Farmers who live and work along the Missouri River got some good news recently. In late July, U.S. Army Corps of Engineers Northwestern Division commander, Brig. Gen. John McMahon, announced plans to gradually reduce water releases from the dams on the river, beginning this month.
Gradual decreases began on Aug. 1, when releases from the southernmost dam on the river at Gavin's Point were reduced to 150,000 cubic feet per second (cuffs). Gavins Point Dam has been releasing a record 160,000 cfs since early summer, causing major flooding downstream to roadways, farms and fields.
Corps of Engineers officials said in a news release that release levels from Gavins Point Dam will be stepped down 5,000 cfs daily beginning in mid-August, reaching 90,000 cfs around Aug. 27. Releases will stay at 90,000 cfs, which is still well above the previous release record of 70,000 cfs set in 1997, for approximately two weeks. Then, releases will drop 5,000 cfs every two days until reaching 40,000 cfs in late September, slightly above normal fall release levels.
"This plan allows the Corps to evacuate flood water from the reservoir system in a responsible way to prepare for the 2012 runoff season, while reducing the risk of further damages," said McMahon. It gets affected homeowners, farmers and businesses back on their properties to begin repair and recovery as quickly as possible, he said.
Last week, dams at Garrison and Oahe reached 85,000 cfs, in order to get water back within the former river channel and to begin floodplain drainage along the river at Bismarck and Pierre.
The Corps of Engineers said that this plan will allow for inspection and repair of levees and other infrastructure in the drainage areas and will ensure adequate storage for the 2012 runoff season.
"We have already seen water inflows to the system decline and empty system flood control space increase in the past three weeks," said McMahon. "We are confident that this plan will best prepare us for the 2012 runoff season."
Holding releases from Gavins Point steady at 150,000 cfs through mid-August allows Fort Peck, Garrison and Oahe dams to move out of exclusive flood control storage, and it provides operational flexibility for the Corps to respond if significant rainfall occurs.
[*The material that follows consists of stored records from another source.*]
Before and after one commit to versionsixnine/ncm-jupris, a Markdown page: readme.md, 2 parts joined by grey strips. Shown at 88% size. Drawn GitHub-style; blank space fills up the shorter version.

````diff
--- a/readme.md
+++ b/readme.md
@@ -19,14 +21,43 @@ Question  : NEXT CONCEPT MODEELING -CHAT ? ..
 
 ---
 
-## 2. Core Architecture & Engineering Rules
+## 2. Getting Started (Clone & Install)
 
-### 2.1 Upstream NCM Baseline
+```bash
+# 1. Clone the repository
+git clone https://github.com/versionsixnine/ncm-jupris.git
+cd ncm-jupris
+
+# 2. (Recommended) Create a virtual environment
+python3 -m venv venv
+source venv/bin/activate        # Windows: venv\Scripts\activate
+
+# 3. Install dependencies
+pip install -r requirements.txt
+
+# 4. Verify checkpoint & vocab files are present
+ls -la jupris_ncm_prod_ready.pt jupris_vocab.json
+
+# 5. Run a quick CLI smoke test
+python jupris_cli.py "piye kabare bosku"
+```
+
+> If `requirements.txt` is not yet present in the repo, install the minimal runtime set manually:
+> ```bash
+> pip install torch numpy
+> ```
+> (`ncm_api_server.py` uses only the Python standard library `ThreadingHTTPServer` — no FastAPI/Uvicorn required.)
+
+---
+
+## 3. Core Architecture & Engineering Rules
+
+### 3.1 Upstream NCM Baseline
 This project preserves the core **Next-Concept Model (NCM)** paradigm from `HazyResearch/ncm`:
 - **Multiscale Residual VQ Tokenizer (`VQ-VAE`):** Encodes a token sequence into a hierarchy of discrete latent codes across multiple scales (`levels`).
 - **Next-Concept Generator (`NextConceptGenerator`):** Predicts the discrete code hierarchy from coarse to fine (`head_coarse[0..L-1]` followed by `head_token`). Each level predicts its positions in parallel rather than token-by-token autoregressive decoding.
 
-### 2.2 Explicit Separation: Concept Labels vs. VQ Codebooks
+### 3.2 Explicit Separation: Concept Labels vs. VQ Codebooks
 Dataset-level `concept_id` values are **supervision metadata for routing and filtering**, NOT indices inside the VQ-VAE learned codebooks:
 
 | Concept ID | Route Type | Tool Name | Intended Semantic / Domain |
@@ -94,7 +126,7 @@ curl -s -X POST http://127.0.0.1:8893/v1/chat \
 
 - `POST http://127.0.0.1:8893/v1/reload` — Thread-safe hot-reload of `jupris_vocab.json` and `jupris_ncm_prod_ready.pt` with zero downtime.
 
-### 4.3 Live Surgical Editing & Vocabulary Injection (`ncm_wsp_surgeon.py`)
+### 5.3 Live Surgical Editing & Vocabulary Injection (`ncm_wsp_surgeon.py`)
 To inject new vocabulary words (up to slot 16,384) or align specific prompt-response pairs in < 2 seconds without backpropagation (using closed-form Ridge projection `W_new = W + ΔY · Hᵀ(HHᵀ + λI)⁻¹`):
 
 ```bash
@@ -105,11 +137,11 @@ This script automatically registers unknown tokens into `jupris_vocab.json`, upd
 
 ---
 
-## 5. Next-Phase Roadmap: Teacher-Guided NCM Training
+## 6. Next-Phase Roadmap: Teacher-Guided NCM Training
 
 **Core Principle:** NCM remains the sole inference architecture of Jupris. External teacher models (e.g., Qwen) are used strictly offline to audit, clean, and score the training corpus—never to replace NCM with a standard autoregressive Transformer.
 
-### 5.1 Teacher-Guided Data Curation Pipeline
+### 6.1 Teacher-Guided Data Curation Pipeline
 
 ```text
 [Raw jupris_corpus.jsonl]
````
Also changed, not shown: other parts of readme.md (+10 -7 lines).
"It's important that we drawdown these releases with full consideration of the many risks that remain," McMahon said. "A rapid drawdown with high flows could cause extensive bank erosion and slumping in the levees, while too slow of a drawdown could leave high water on temporary and permanent levees, dams and other critical infrastructure, further increasing risks for overtopping and breaches."
The current 2012 weather forecast predicts a 66.6% chance of normal or below normal precipitation, and a 33.3% chance of wetter than normal conditions. Fall of 2011 is forecasted to be wetter than normal, according to Corps officials, and these predictions contributed to the release scheduling plan.
In the news release, the Corps of Engineers said that there is a low probability of the re-occurrence of the 2011 runoff, because it is considered a 500-year event. This past year was the highest runoff season in the 113-year history of the Corps of Engineers keeping records on the Missouri River Basin.
For more information on current release plans and daily forecasted reservoir and river information, visit the water management section on the Northwestern Division U.S. Army Corps of Engineers website at http://www.nwd-mr.usace.army.mil/rcc.